    The left wing of the Democratic Party is back from the wilderness. They’re revved up and ready to take the best shot they’ve had in a long time at putting someone simpatico in the White House. Progressives are driving the debate in Congress and in the country, pulling the party’s presidential candidates to the left on issues like the war in Iraq, universal health care and an Apollo-like program for energy independence.Hillary Clinton is the weather vane. She began the campaign with a hawkish record on the Iraq War, only to vote last month with Dennis Kucinich and Barack Obama against the war-funding bill. A year ago, she talked about a health plan that covered children; now she’s about to join John Edwards and Obama in putting forward a more expansive proposal. Her husband championed free trade as president; she joined a growing chorus of populist Democrats this week to vote against a trade pact with South Korea.If the left wants purity on the issues, they don’t have to settle for...

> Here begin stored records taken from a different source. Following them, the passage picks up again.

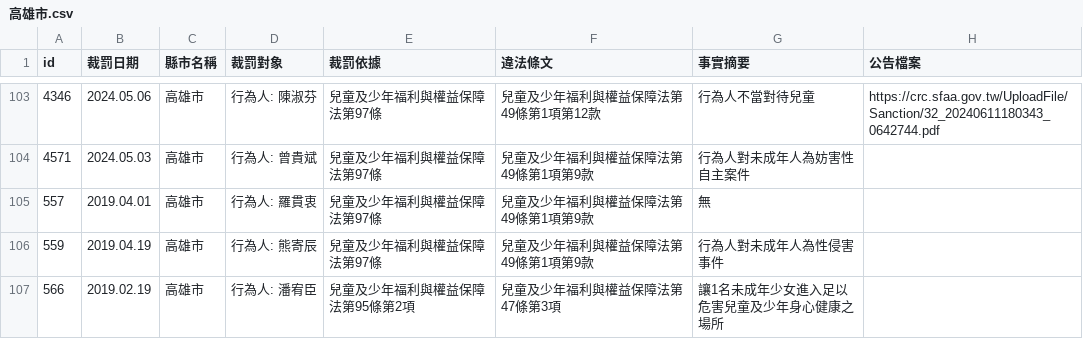
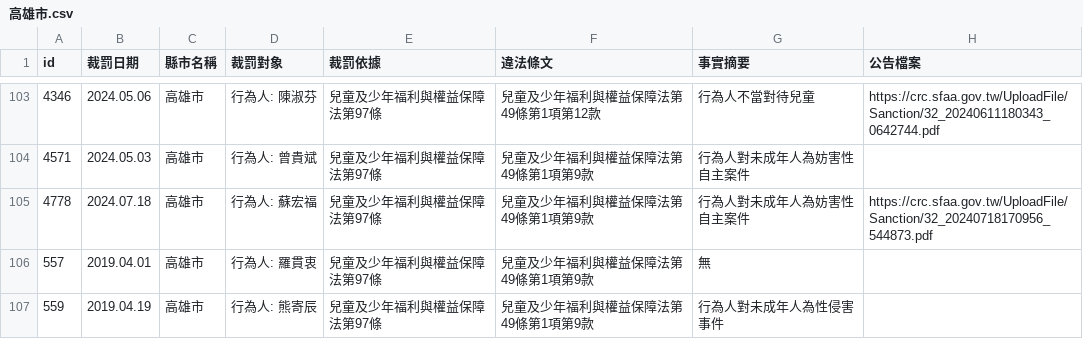
Before and after one commit to kiang/crc.sfaa.gov.tw, a CSV file: data/高雄市.csv, drawn as a sheet; only a part is shown, gaps mark what is left out; the shorter side is filled out with more unchanged rows; the diff names each change by its address in the sheet, - before the commit and + after, or states it on an @@ line.

```diff
--- a/data/高雄市.csv
+++ b/data/高雄市.csv
+row 105: 4778 | 2024.07.18 | 高雄市 | 行為人: 蘇宏福 | 兒童及少年福利與權益保障法第97條 | 兒童及少年福利與權益保障法第49條第1項第9款 | 行為人對未成年人為妨害性自主案件 | https://crc.sfaa.gov.tw/UploadFile/Sanction/32_20240718170956_544873.pdf
```
Also changed, not shown: 2 other files.
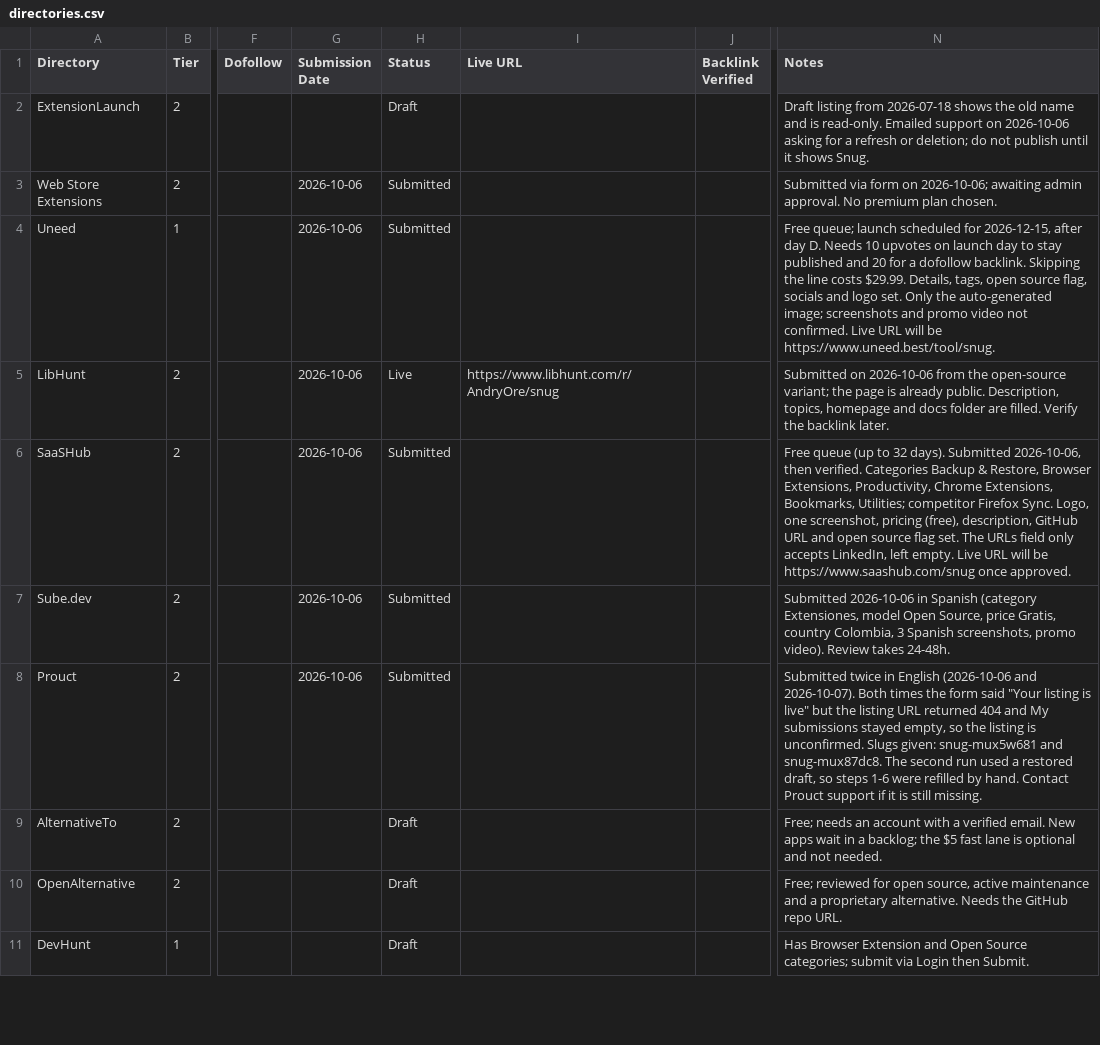
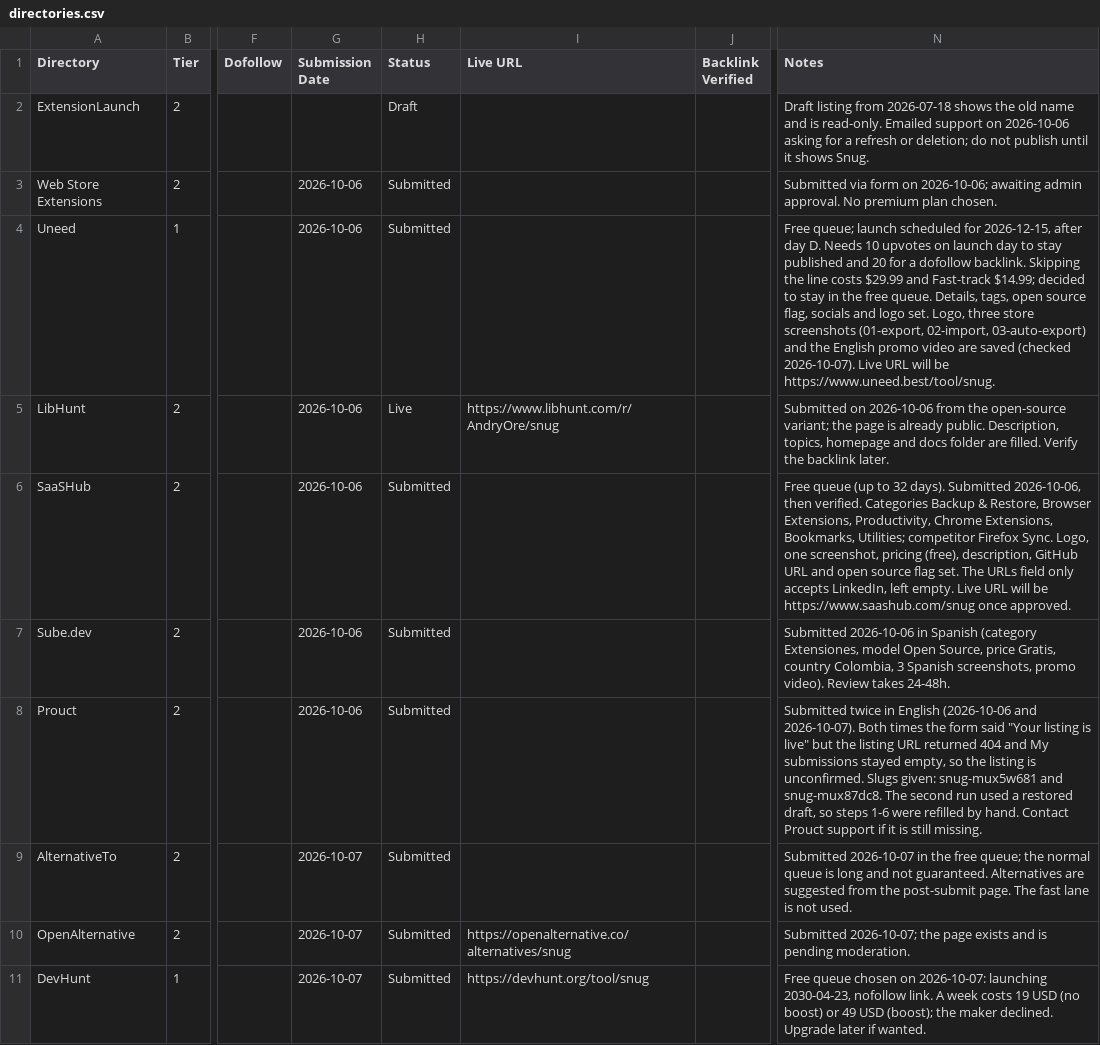
Before and after one commit to AndryOre/snug, a CSV file: docs/launch/directories.csv, drawn as a sheet; only a part is shown, gaps mark what is left out; the diff covers the shown part only; the diff names each change by its address in the sheet, - before the commit and + after, or states it on an @@ line.

Commit message:
docs: 📝 record directory batches 2 and 3 and drop the old name (#162)
* docs: 📝 skip Twelve Tools and Fazier

- Free tier needs a Landing backlink, and the Landing page stays unchanged

* docs: 📝 move directory batches 2 and 3 before day D

- Batches 2 and 3 are submitted or scheduled before 2026-10-11
- Note the skipped backlink directories and scheduled launch sites

* docs: 📝 confirm Uneed media

- Logo, three screenshots and the promo video are saved on Uneed

* docs: 📝 keep Uneed in the free queue

- Uneed stays scheduled for 2026-12-15, no paid fast-track

* docs: 📝 drop the old name from first-time listings

- Directory, Product Hunt, Show HN and Reddit copy no longer mention Bookmark Import/Export
- X and YouTube keep the rename announcement
- Recount titles and descriptions

* docs: 📝 record Product Hunt scheduled for day D

- Launch scheduled for 2026-10-11 00:01 PT under the snug-2 slug

* docs: 📝 record batch 2 and 3 submissions

- Alternativas.io submitted, Indie Hackers and SourceForge live
- TinyLaunch startup created, launch date pending

* docs: 📝 record more directory submissions

- PeerPush, AlternativeTo, TinyLaunch and OpenAlternative submitted
- Peerlist skipped: ID verification costs 19 USD
- DevHunt draft waits for a week decision

* docs: 📝 record lofi.so pull request

- lofi.so PR 112 opened
- awesome-privacy deferred: guide needs human-written text and a 4-month-old release

* docs: 📝 record DevHunt free queue and refresh README status

- DevHunt stays in the free queue, no week chosen
- README says batches 1 to 3 are submitted and the URL check is done

```diff
--- a/docs/launch/directories.csv
+++ b/docs/launch/directories.csv
-N4 (Notes): …line costs $29.99. Details, tags, open source flag, socials and logo set. Only the auto-generated image; screenshots and promo video not confirmed. Live URL…
+N4 (Notes): …line costs $29.99 and Fast-track $14.99; decided to stay in the free queue. Details, tags, open source flag, socials and logo set. Logo, three store screenshots (01-export, 02-import, 03-auto-export) and the English promo video are saved (checked 2026-10-07). Live URL…
-G9:G11 (Submission Date): (empty)
+G9:G11 (Submission Date): 2026-10-07
-H9:H11 (Status): Draft
+H9:H11 (Status): Submitted
-N9 (Notes): Free; needs an account with a verified email. New apps wait in a backlog; the $5 fast lane is optional and not needed.
+N9 (Notes): Submitted 2026-10-07 in the free queue; the normal queue is long and not guaranteed. Alternatives are suggested from the post-submit page. The fast lane is not used.
-I10 (Live URL): (empty)
+I10 (Live URL): https://openalternative.co/alternatives/snug
-N10 (Notes): Free; reviewed for open source, active maintenance and a proprietary alternative. Needs the GitHub repo URL.
+N10 (Notes): Submitted 2026-10-07; the page exists and is pending moderation.
-I11 (Live URL): (empty)
+I11 (Live URL): https://devhunt.org/tool/snug
-N11 (Notes): Has Browser Extension and Open Source categories; submit via Login then Submit.
+N11 (Notes): Free queue chosen on 2026-10-07: launching 2030-04-23, nofollow link. A week costs 19 USD (no boost) or 49 USD (boost); the maker declined. Upgrade later if wanted.
```
Also changed, not shown: 34 edited cells elsewhere in this file, 3 other files.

  • Clift: God and Mike Huckabee

    The former Arkansas governor is an ordained Baptist minister who has eloquently handled questions about evolution in the GOP debates. But he's languishing in the polls. He thinks social conservatives could become irrelevant in the Republican Party. Is he right?
  • Clift: Bush Is Right on Immigration

    The immigration deal worked out between Senate leaders and the White House is an unwieldy compromise nobody much likes. Democrats will mostly support it because the liberal lion, Ted Kennedy, is leading the charge. And the fact that right-wing Republicans are worked up into such a lather about the bill may give some Democrats enough reason to back it.President Bush is at war with his own party, tearing it apart over an issue that was supposed to be the GOP’s ticket to an enduring governing majority. In his Rose Garden press conference Thursday, he pleaded with lawmakers to recognize that the way they deal with the estimated 12 million illegal immigrants is about “the heart and soul of America,” a country founded by immigrants. “I would rather they come here legally than stuffed in the back of an 18-wheeler,” Bush said.Bush has the right instincts when it comes to immigration policy. He was elected governor four years after Pete Wilson took the statehouse in California and made...